Flight For Life Lift Ticket Training

How to Pack for the Woods so You Don’t Die

Packing for time in the backcountry is a game of balance. The more you know, the less you need to carry. People who don’t know what they are doing tend to carry way too much stuff. On the other hand some people like to say, “pack light, cold at night” and bring the kitchen sink on purpose. Your task is to find the golden mean. Don’t make your life harder than it needs to be.

We always carry some form of the 10 essentials. Below is a list the 10 essentials and some examples of what to carry. When you’re making your packing list, try and cover these bases:

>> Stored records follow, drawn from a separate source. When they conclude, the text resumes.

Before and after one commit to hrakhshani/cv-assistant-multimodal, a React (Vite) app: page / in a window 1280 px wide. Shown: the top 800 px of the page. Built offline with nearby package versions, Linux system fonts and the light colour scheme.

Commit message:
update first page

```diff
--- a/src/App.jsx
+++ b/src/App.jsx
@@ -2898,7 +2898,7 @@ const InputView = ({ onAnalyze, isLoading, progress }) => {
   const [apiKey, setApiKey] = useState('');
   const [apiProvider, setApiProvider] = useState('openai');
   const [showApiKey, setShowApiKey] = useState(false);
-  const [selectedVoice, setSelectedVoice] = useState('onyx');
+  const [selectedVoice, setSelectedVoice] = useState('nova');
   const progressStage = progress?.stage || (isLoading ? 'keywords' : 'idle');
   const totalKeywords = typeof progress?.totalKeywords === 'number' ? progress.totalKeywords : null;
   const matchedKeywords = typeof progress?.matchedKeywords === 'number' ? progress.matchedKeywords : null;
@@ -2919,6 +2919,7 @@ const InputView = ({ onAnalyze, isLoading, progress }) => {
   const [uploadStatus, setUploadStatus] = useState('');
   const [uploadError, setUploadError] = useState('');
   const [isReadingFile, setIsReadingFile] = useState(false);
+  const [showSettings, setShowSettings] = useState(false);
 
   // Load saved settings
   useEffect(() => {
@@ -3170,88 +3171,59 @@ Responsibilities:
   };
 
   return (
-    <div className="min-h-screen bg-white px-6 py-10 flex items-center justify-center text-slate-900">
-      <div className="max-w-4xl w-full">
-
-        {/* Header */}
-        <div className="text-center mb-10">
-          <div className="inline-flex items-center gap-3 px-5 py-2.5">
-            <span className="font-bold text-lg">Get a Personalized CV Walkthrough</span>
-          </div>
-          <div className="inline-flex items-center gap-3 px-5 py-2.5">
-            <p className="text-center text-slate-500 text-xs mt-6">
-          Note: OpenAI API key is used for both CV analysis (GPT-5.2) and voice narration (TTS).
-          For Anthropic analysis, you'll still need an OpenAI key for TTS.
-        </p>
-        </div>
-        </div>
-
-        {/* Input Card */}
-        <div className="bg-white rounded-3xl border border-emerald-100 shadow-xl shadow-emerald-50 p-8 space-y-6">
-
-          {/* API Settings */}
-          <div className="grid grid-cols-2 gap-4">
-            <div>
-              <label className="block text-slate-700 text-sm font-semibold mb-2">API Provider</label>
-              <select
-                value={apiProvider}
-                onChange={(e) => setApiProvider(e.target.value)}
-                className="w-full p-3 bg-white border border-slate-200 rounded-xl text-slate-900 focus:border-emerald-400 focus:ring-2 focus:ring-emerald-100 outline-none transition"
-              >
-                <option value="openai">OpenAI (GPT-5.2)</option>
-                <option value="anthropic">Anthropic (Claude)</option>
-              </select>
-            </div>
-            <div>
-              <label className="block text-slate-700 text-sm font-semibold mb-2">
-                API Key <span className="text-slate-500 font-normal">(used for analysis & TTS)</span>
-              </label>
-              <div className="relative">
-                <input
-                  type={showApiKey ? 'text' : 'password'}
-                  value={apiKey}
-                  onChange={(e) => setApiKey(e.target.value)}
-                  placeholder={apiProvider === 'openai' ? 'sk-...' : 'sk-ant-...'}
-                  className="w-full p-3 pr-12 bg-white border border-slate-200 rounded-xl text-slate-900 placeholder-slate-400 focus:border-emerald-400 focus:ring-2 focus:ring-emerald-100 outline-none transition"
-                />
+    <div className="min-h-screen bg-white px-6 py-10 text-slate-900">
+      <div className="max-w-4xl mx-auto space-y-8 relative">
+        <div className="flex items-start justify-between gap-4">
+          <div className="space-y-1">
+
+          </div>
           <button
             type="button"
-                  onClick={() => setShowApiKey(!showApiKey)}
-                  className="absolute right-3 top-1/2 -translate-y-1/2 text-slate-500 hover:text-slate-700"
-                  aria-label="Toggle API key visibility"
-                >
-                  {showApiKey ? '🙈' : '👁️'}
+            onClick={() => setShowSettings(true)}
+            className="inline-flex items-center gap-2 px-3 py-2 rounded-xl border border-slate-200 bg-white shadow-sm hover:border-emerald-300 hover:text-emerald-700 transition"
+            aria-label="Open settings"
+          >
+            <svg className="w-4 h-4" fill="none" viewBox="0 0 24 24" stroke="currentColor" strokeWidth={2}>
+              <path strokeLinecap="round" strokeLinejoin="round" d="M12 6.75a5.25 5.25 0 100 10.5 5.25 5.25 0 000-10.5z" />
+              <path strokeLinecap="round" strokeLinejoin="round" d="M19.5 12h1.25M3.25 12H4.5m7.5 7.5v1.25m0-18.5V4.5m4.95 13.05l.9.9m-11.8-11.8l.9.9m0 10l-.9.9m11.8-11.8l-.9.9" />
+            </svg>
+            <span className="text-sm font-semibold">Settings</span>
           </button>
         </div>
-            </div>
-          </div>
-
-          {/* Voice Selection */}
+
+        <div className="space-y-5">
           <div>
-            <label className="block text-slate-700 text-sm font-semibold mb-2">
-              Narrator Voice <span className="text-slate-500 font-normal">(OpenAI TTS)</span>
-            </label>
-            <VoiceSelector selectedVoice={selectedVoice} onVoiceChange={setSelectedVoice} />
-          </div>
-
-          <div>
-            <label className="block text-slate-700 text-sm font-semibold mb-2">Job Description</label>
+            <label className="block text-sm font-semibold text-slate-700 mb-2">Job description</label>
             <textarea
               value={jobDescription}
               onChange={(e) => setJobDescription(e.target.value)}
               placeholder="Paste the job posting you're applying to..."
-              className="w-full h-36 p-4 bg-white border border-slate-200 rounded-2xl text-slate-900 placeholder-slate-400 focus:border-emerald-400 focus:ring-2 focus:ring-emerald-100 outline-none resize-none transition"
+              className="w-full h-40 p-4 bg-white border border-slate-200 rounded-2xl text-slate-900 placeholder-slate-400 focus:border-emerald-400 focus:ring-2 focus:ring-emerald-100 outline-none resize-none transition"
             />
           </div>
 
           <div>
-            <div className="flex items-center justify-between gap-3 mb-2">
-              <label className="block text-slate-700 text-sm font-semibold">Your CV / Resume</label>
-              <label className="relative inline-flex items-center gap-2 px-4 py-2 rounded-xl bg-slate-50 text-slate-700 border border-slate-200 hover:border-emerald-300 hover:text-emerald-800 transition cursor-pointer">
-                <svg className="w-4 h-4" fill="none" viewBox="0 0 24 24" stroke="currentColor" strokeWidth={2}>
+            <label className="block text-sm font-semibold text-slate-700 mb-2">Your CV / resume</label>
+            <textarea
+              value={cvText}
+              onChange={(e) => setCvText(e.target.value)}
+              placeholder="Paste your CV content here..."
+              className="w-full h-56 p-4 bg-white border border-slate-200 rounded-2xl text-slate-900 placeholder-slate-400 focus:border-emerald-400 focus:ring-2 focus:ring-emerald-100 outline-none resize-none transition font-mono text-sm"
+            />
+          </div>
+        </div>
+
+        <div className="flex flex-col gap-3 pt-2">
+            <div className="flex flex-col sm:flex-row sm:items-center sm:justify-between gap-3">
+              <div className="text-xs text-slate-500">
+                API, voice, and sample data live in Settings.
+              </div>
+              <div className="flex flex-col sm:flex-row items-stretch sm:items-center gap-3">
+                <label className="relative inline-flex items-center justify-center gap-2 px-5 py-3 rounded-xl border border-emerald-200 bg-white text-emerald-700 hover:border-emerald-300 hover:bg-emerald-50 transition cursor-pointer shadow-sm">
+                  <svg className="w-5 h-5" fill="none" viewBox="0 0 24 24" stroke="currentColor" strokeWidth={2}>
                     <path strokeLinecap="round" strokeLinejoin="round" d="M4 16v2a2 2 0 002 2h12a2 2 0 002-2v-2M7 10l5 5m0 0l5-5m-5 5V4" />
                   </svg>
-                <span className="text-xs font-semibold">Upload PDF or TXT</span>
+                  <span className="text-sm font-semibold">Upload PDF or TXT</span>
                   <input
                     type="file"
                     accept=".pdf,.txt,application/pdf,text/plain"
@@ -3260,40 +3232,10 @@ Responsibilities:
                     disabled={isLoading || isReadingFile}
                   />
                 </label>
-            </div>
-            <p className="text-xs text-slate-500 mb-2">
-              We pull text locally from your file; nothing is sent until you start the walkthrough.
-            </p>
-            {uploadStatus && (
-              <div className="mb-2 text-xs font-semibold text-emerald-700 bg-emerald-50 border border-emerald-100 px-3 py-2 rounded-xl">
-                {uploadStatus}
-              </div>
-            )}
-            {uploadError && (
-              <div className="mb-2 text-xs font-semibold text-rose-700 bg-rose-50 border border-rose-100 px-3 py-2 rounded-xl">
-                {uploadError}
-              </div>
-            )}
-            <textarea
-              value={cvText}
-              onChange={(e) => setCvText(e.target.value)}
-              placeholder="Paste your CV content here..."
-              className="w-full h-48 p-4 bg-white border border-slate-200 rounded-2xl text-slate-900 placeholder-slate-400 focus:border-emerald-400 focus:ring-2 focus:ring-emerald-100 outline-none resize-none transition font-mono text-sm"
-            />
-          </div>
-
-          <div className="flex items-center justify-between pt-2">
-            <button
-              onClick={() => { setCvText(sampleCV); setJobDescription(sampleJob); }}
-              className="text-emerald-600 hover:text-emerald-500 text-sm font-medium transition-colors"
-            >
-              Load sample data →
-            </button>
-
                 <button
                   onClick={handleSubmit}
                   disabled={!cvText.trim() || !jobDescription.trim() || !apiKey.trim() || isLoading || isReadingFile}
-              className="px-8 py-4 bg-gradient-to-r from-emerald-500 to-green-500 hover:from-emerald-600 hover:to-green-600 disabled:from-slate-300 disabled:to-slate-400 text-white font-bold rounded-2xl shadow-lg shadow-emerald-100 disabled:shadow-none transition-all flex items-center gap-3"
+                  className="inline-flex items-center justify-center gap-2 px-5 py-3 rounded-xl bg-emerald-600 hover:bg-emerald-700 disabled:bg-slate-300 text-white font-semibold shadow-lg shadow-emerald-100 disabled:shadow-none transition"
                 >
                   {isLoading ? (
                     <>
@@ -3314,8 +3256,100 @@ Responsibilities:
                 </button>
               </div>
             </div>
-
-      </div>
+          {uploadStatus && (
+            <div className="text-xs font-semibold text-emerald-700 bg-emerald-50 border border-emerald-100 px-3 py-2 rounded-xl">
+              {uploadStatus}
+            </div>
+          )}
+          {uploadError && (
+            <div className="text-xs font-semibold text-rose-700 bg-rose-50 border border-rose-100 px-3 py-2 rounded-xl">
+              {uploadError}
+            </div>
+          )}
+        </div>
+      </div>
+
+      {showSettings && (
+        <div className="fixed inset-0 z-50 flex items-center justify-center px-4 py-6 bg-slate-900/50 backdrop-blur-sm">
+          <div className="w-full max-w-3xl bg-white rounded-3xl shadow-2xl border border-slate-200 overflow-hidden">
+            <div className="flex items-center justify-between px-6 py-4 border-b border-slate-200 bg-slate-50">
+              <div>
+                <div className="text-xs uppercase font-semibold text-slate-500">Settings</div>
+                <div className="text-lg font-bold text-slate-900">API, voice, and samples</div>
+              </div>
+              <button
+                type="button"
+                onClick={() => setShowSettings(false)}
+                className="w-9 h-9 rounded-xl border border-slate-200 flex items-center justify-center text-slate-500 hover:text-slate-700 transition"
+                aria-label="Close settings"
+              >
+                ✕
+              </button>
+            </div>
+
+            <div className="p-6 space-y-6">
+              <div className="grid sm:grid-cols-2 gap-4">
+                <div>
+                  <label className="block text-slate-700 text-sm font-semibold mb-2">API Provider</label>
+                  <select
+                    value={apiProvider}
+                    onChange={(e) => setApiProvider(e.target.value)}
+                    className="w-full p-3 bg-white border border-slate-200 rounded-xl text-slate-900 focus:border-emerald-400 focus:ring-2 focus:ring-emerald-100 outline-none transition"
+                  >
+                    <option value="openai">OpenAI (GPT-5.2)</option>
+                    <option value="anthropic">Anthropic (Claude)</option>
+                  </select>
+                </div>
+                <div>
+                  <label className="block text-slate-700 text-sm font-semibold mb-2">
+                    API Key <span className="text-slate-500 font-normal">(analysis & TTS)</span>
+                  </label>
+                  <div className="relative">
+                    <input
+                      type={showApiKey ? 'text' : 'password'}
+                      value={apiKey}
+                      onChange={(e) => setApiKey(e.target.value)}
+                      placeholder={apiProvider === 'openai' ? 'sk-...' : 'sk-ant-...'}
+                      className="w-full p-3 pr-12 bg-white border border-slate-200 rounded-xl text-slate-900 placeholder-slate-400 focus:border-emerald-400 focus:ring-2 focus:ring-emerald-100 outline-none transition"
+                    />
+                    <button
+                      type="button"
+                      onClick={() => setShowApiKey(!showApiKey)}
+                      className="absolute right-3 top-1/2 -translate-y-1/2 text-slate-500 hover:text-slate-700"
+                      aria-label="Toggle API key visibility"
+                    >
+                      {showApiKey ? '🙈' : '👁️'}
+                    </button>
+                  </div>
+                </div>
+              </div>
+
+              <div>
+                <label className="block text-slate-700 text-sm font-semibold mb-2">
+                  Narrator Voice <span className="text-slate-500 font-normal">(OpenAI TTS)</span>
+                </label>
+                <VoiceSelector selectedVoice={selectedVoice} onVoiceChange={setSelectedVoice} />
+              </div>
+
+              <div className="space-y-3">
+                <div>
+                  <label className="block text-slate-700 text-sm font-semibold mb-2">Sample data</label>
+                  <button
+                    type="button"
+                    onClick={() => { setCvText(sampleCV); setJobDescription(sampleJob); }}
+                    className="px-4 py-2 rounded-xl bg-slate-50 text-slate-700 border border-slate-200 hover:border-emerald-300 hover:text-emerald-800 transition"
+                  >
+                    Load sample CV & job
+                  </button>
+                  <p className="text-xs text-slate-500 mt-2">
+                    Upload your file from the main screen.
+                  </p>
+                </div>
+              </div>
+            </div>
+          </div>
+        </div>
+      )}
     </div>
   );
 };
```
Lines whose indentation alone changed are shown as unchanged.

1. Navigation Map/Compass, Notebook
2. Sun Protection Bandanna, Hat, Sunglasses
3. Insulation Extra socks, Jacket
4. Shelter Emergency blanket, Poncho, Paracord
5. Illumination Headlamp, Flashlight
6. First Aid Duct tape, Ibuprofen, TP
7. Fire Lighter, Strike Anywhere Matches, Cotton Balls
8. Tools Knife, Leatherman
9. Nutrition Food
10. Hydration Bladder, Water bottle, Water Purification


• Try and pack multi-use items. For instance an extra pair of wool socks could double as gloves in an emergency or a poncho can be used with some branches to make a litter.
• Put all your gear out on the floor and then try to put half of it away. Get rid of anything that is redundant.
• Don’t bring anything that you could easily find and/or improvise in your target environment.
• Cotton kills. Don’t wear cotton. Don’t pack cotton. Don’t do it.
• Use layers. This means don’t just pack a t-shirt and a down parka. Consider the weather forecast and find three to five layers that, when all worn at the same time, will keep you warm at the coldest temperature, out of the wind, and let you dry after you get wet.
• Down doesn’t work when wet. Think twice before using it.
• Buy quality and you only cry once.
• Buy simple stuff that isn’t likely to break, but if it does is easy to fix. Duct tape is your friend.


A lot of the same rules apply when packing your first aid kit. Find multi-use items. Consider the things you’re likely to run into and plan accordingly. Here are the top few things I prepare for:

1. Strain/Sprain Ibuprofen, Triangular bandage, Vetwrap, Safety pins
2. Fracture SAM splint
3. Cuts/Scratches Triple Antibiotic Ointment, Band Aids, Gauze, Duct Tape
4. Bleeding Tampons, Sanitary Napkins, Kurlex (roll gauze), Quikclot
5. Blisters Moleskin, Second skin
6. Cold Injury Handwarmers, Sugary Drink (Jell-o or Hot Cocoa)

The above is what we consider a pretty comprehensive kit (seriously) for a group. You don’t need to bring an ambulance with you – you probably don’t know how to use most of that stuff anyway. In addition you should bring some gloves and maybe some trauma shears. For a personal, small kit we carry the following items: duct tape, a couple sanitary napkins, ibuprofen, gloves, moleskin, and some gauze.